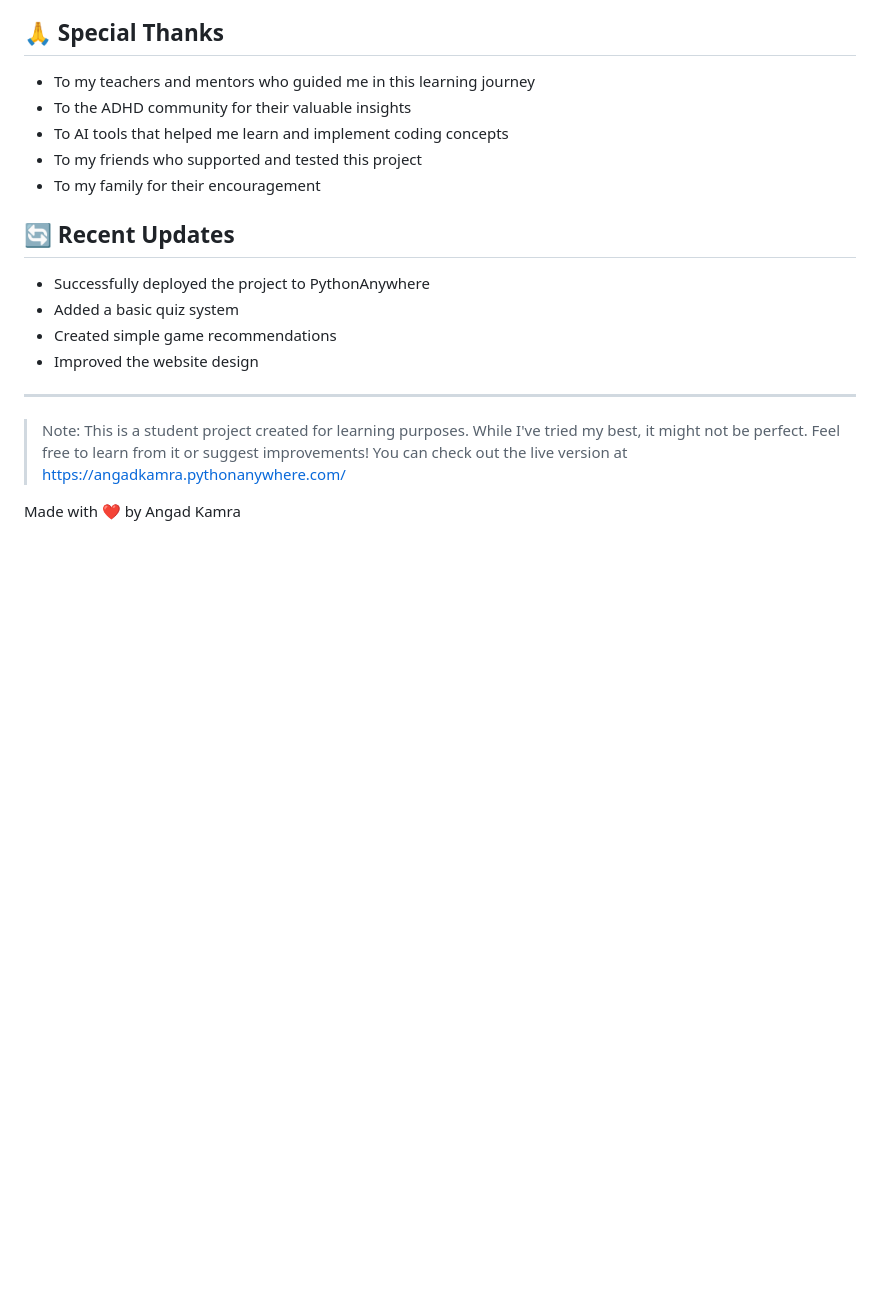
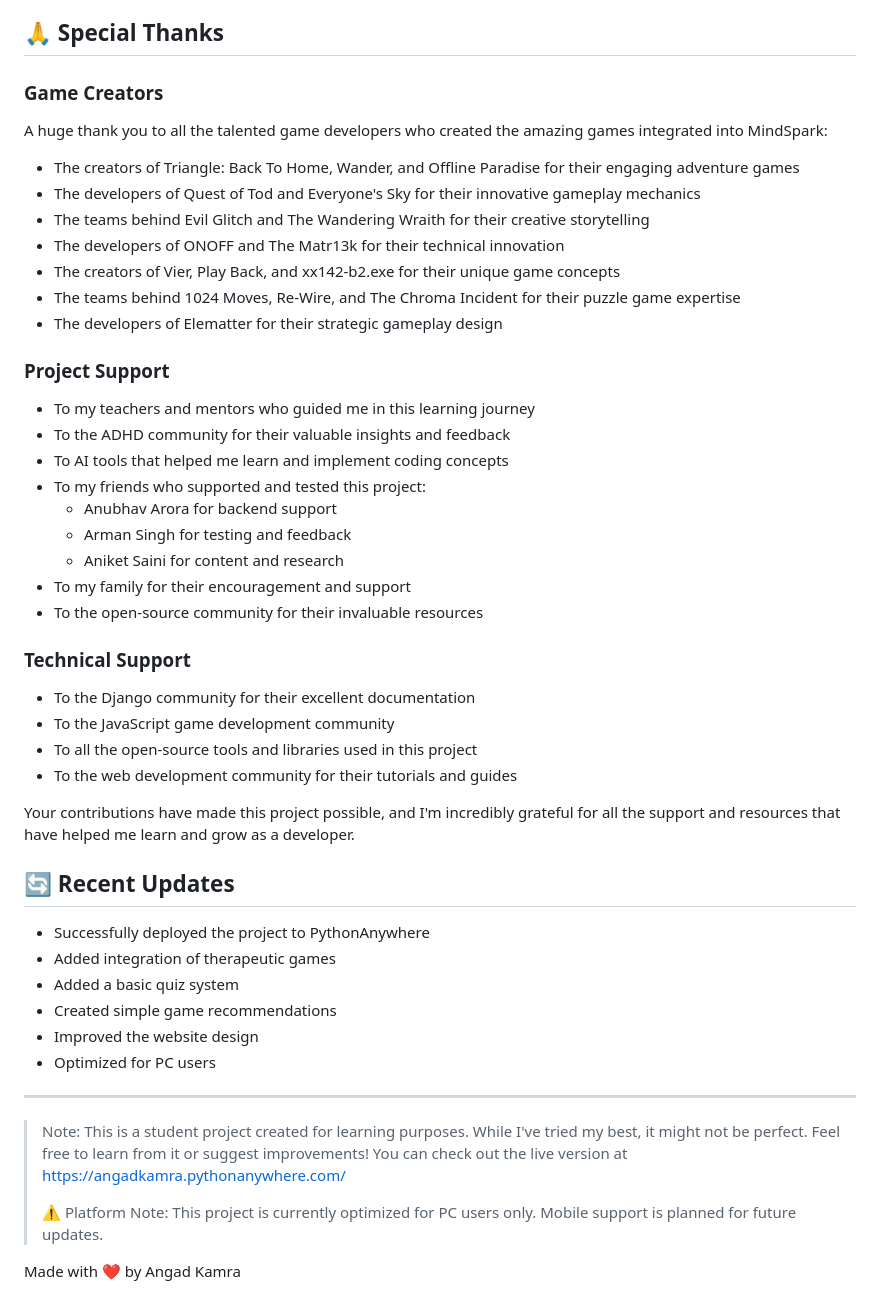
Before and after one commit to Angad-Kamra/Mind-Spark, a Markdown page: README.md, the part around one of its changes. Rendered like a GitHub page; blank space fills up the shorter version.

Commit message:
Update README.md
finally finally final touches

```diff
--- a/README.md
+++ b/README.md
@@ -111,21 +144,48 @@ I'm Angad Kamra, a student developer passionate about creating technology that c
 
 ## 🙏 Special Thanks
 
+### Game Creators
+A huge thank you to all the talented game developers who created the amazing games integrated into MindSpark:
+- The creators of Triangle: Back To Home, Wander, and Offline Paradise for their engaging adventure games
+- The developers of Quest of Tod and Everyone's Sky for their innovative gameplay mechanics
+- The teams behind Evil Glitch and The Wandering Wraith for their creative storytelling
+- The developers of ONOFF and The Matr13k for their technical innovation
+- The creators of Vier, Play Back, and xx142-b2.exe for their unique game concepts
+- The teams behind 1024 Moves, Re-Wire, and The Chroma Incident for their puzzle game expertise
+- The developers of Elematter for their strategic gameplay design
+
+### Project Support
 - To my teachers and mentors who guided me in this learning journey
-- To the ADHD community for their valuable insights
+- To the ADHD community for their valuable insights and feedback
 - To AI tools that helped me learn and implement coding concepts
-- To my friends who supported and tested this project
-- To my family for their encouragement
+- To my friends who supported and tested this project:
+  - Anubhav Arora for backend support
+  - Arman Singh for testing and feedback
+  - Aniket Saini for content and research
+- To my family for their encouragement and support
+- To the open-source community for their invaluable resources
+
+### Technical Support
+- To the Django community for their excellent documentation
+- To the JavaScript game development community
+- To all the open-source tools and libraries used in this project
+- To the web development community for their tutorials and guides
+
+Your contributions have made this project possible, and I'm incredibly grateful for all the support and resources that have helped me learn and grow as a developer.
 
 ## 🔄 Recent Updates
 
 - Successfully deployed the project to PythonAnywhere
+- Added integration of therapeutic games
 - Added a basic quiz system
 - Created simple game recommendations
 - Improved the website design
+- Optimized for PC users
 
 ---
 
 > Note: This is a student project created for learning purposes. While I've tried my best, it might not be perfect. Feel free to learn from it or suggest improvements! You can check out the live version at [https://angadkamra.pythonanywhere.com/](https://angadkamra.pythonanywhere.com/)
+>
+> ⚠️ Platform Note: This project is currently optimized for PC users only. Mobile support is planned for future updates.
 
 Made with ❤️ by Angad Kamra
```
Also changed, not shown: other parts of README.md (+36 -3 lines).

◆ ◆ ◆ ◆

▶ _PROBLEM STATEMENT_:
Identify all lines in the records above with the word "games".

▶ _EXERCISE RESPONSE_:
+A huge thank you to all the talented game developers who created the amazing games integrated into MindSpark:
+- The creators of Triangle: Back To Home, Wander, and Offline Paradise for their engaging adventure games
+- Added integration of therapeutic games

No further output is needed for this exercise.